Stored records
= = =
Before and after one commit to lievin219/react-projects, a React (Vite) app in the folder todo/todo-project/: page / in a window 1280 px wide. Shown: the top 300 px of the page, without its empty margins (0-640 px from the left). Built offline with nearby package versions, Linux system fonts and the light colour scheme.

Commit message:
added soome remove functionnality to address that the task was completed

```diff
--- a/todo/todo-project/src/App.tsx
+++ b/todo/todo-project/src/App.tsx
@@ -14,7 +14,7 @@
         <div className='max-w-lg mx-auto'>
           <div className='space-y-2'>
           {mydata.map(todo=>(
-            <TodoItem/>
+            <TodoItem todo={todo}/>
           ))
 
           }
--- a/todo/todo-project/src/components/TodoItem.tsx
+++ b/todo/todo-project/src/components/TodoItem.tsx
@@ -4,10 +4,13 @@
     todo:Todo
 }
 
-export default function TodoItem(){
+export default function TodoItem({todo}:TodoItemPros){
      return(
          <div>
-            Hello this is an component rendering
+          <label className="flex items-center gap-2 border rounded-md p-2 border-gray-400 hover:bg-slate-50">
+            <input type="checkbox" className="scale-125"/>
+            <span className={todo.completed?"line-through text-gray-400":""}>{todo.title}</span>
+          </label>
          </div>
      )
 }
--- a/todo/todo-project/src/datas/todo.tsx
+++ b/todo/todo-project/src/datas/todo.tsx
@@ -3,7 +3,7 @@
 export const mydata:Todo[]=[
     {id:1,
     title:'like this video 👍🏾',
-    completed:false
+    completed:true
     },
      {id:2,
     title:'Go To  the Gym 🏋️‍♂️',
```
= = =
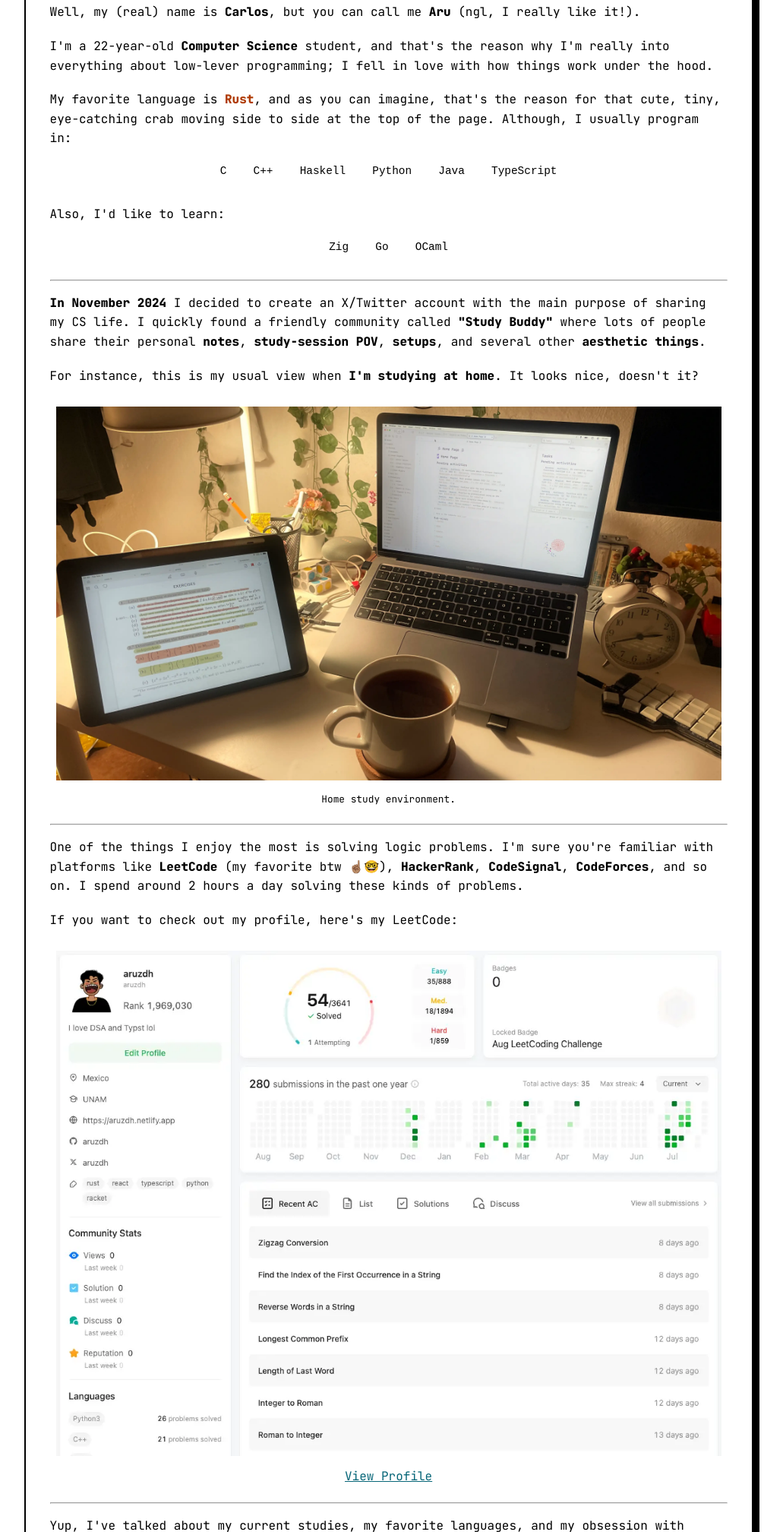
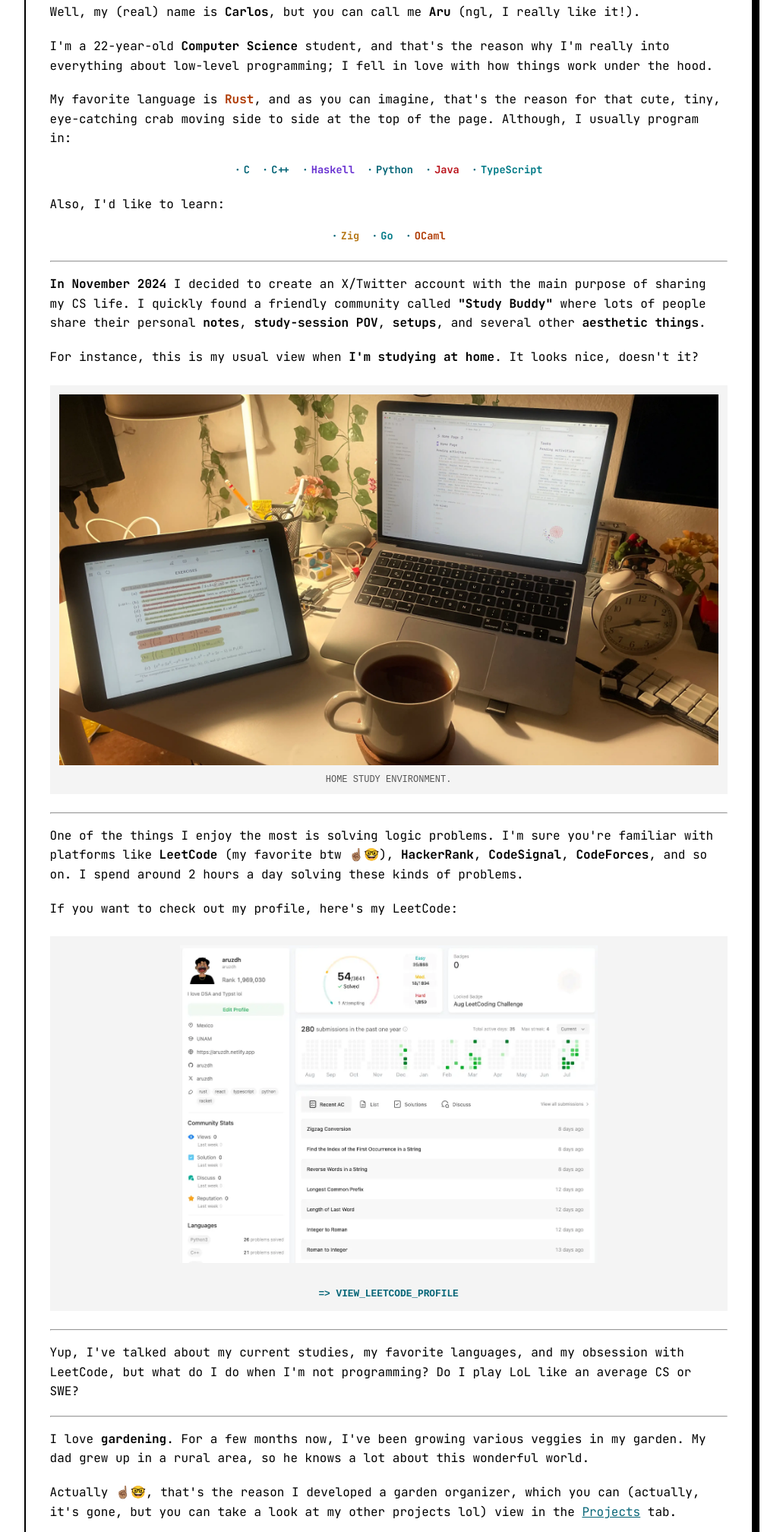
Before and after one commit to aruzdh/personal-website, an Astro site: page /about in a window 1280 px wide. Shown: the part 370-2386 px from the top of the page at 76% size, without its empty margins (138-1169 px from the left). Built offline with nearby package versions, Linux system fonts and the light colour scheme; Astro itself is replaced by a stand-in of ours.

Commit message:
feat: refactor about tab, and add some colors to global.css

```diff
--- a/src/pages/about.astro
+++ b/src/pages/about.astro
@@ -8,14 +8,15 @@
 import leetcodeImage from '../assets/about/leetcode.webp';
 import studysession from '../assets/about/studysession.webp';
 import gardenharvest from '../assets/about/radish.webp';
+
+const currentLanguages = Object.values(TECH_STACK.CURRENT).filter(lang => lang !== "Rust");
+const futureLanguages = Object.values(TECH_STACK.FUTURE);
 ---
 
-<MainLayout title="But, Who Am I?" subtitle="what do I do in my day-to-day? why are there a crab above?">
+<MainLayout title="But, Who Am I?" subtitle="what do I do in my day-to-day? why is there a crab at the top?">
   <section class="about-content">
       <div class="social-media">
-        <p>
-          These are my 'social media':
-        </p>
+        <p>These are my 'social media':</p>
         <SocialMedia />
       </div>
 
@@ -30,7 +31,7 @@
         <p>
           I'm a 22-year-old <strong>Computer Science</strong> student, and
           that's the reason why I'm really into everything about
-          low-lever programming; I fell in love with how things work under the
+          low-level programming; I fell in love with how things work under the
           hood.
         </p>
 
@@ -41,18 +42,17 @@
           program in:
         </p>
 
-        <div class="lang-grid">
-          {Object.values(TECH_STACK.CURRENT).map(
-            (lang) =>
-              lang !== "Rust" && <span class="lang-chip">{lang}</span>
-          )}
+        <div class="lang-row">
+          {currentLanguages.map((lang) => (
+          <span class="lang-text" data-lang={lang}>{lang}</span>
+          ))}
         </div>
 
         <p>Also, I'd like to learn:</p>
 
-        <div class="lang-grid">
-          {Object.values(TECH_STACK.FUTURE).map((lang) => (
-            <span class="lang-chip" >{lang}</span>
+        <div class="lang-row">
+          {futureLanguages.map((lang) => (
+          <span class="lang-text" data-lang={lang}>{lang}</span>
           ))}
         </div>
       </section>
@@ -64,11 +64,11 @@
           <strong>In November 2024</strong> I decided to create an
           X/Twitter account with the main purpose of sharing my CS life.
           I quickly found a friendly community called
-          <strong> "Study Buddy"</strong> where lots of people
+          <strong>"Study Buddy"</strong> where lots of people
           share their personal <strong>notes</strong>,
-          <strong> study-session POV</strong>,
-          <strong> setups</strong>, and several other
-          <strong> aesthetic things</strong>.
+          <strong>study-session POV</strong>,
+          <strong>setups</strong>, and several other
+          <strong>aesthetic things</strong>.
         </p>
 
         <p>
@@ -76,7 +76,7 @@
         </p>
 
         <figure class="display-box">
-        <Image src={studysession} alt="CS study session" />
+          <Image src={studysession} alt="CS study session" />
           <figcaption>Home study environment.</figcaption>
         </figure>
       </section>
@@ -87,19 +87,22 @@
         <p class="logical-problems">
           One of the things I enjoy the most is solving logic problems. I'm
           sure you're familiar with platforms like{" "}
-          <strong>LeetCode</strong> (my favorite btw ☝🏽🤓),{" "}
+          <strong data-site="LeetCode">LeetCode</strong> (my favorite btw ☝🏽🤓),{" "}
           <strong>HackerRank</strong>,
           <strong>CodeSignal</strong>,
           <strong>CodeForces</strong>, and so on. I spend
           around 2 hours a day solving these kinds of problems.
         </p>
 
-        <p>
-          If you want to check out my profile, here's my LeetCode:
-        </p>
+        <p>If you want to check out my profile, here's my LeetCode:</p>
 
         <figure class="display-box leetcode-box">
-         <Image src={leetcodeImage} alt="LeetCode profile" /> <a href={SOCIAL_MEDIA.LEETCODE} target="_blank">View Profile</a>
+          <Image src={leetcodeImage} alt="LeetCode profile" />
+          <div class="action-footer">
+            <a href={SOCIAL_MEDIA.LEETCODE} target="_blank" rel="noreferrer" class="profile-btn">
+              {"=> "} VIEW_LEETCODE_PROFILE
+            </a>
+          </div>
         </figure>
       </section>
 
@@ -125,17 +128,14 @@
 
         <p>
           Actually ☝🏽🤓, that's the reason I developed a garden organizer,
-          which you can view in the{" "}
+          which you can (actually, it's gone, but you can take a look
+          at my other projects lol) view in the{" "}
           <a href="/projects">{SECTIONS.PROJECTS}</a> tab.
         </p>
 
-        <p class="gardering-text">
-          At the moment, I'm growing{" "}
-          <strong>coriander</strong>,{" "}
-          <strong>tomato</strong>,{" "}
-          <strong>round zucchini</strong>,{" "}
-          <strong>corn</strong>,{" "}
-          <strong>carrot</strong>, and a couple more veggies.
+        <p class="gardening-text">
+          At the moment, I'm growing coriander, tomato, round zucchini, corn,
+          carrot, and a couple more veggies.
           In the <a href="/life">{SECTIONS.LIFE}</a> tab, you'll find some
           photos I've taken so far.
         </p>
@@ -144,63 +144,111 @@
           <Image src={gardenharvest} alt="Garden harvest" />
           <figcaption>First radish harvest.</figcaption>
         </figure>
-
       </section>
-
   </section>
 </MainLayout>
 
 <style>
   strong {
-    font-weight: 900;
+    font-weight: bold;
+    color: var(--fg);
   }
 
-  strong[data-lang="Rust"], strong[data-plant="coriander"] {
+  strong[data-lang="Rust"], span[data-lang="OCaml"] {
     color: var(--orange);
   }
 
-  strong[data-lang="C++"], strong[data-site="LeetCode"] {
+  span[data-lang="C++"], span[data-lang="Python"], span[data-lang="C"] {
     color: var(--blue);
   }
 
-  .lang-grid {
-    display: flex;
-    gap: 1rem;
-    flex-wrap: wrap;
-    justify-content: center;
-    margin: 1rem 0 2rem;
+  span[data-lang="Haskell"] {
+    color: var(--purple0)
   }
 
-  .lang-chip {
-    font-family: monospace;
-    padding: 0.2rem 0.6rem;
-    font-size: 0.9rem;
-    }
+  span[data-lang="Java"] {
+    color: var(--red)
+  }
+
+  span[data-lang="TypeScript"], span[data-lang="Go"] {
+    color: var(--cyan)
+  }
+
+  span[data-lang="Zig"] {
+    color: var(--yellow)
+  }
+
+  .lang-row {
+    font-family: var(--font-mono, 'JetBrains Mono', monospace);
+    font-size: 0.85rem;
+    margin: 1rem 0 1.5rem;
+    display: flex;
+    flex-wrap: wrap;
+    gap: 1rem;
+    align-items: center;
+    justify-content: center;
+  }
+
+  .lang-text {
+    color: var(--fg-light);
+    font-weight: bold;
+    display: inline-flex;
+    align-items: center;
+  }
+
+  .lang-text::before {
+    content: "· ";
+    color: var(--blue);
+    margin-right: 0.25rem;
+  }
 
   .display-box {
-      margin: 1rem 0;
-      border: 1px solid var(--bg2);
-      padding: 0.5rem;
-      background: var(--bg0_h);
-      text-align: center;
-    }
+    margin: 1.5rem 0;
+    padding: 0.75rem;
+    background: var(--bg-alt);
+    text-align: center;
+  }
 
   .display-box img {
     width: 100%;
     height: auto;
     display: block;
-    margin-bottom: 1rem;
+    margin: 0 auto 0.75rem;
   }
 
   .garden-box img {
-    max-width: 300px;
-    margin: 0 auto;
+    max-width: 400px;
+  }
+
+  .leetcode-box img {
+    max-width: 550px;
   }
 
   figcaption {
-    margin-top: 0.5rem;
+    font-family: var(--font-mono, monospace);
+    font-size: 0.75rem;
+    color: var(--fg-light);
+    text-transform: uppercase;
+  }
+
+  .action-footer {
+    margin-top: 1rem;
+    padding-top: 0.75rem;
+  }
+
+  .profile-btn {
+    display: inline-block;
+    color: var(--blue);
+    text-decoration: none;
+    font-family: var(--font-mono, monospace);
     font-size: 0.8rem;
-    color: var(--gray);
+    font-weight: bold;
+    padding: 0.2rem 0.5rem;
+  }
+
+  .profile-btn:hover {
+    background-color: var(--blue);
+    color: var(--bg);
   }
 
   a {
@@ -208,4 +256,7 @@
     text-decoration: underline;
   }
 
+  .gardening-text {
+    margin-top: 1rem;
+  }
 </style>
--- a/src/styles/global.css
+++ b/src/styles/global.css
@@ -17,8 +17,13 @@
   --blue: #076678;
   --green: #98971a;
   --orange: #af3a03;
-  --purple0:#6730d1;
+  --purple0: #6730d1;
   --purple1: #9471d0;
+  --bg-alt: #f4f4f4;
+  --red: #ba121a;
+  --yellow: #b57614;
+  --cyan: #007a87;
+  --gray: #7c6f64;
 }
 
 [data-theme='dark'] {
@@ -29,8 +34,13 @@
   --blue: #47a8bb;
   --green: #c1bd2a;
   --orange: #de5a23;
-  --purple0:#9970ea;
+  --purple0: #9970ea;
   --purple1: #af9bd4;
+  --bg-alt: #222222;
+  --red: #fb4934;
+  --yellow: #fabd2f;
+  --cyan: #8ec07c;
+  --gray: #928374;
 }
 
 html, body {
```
= = =
**What to work on:**
Above are the entries; count how many of their lines contain the word "padding" and give only that number.

**Reply to the task:**
5